We need to be a bit more brash and outspoken about some of the tremendous companies that have been built here. Stereotypically, Canadians are definitely more quiet than our southern neighbours and therefore we don’t talk about the huge successes like Shopify, WealthSimple, or even Lululemon.

What is happening in Toronto’s scene that is unique and exciting?

I’ve experienced firsthand the swell in the tech scene, which has undergone so many transformations as a result of the pandemic, like most industries. Notably, the Fintech scene in Toronto is changing the way people work. With more agility and flexibility around remote work, Toronto companies are expanding their net to attract international talent like never before.

I’ve been entrenched in it for so long that it’s truly amazing to take a step back and realize how far we’ve come as a country, and it’s completely validated the notion that the city is more than friendly faces and an e-sports scene — it’s the next global tech destination, and it’s absolutely here to stay.

What areas is Toronto a leader in?

An exciting trend that aligns with Facebook’s decision to plant a flag in Toronto is the emergence of competencies within “deep tech” — we’re talking about AI, blockchain, AR/VR and, most recently, cybersecurity. Canadians have a special ability to maintain a keen eye on dual focal points, advancing business priorities and ensuring advancements positively impact people’s lives. This duality has contributed to some of the best-equipped talent in the world for deep tech avenues.

Can tech meaningfully add to Canada’s economy?

Absolutely! Clearco is a great example. We started in 2015. We are now at more than 500 employees with the majority of our workforce based in Canada. Where there is growth, there are jobs, which is a crucial kickstarter for our economy and ability to support home-grown entrepreneurs and native startups.

Has Canada’s immigration policies helped Toronto become a hub?

Yes! Canada offers such a stellar environment to explore entrepreneurial endeavors thanks to our friendly policies and startup visa program. It’s no wonder companies want to do business with Canadians, it’s a welcoming, accepting, inclusive environment.

Overall, our strength is in our diversity. Nearly 50 per cent of Toronto’s residents were born outside the country in 2016, and has no doubt risen since then.
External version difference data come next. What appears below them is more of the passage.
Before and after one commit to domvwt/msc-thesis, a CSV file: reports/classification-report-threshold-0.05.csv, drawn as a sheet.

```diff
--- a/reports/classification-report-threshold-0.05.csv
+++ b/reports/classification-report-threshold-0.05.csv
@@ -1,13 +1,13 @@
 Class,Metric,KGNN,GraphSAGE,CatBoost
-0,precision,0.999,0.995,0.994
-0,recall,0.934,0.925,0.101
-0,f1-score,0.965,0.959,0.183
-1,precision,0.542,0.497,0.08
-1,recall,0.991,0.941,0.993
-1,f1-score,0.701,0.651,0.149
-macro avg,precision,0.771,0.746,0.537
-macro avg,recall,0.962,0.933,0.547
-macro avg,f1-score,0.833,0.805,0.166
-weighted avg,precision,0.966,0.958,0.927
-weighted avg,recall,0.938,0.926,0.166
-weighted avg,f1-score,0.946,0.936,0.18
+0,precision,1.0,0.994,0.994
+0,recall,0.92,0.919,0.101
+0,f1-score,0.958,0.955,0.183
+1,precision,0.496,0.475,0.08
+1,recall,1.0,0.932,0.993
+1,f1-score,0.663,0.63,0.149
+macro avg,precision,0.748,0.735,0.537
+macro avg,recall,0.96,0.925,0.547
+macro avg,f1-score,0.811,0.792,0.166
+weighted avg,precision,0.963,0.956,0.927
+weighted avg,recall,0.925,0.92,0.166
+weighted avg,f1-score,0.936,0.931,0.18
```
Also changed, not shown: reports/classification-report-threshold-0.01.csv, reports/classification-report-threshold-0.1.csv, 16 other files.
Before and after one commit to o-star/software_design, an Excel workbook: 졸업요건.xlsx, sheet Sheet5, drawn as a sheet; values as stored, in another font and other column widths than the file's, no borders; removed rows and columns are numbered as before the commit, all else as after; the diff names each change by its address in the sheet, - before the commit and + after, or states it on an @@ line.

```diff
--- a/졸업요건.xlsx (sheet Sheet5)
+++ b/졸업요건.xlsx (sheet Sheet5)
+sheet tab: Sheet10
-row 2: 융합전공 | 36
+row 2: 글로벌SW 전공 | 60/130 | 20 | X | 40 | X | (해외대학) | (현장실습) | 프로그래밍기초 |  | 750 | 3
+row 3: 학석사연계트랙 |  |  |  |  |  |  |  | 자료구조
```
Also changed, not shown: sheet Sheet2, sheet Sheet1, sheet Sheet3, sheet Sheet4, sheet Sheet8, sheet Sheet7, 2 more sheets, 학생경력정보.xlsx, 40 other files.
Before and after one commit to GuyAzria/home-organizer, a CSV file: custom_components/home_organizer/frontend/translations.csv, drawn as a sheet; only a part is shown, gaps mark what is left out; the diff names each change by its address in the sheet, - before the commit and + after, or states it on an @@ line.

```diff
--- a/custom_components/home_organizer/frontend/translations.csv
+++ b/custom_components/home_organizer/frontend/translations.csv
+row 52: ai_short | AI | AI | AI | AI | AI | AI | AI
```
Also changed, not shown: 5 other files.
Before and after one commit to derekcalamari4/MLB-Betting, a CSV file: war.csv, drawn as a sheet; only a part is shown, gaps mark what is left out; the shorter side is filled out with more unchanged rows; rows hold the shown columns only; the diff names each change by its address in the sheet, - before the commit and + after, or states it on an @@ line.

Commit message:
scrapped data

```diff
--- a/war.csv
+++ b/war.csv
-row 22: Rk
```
There is so much talent worldwide that has been captured by Canada, it’s truly a unique part of our Canadian fabric.

Can you describe Toronto’s “tech ecosystem”? How do companies feed off each other?

The ecosystem is absolutely life-changing, and it truly feels like a tight-knit network even as it expands. It feels more like a family, everyone looks out for each other and we share a talent pool, so there is always a healthy level of friendly competition. This pushes companies to be forward-thinking and progressive in their workplace culture and hiring practices.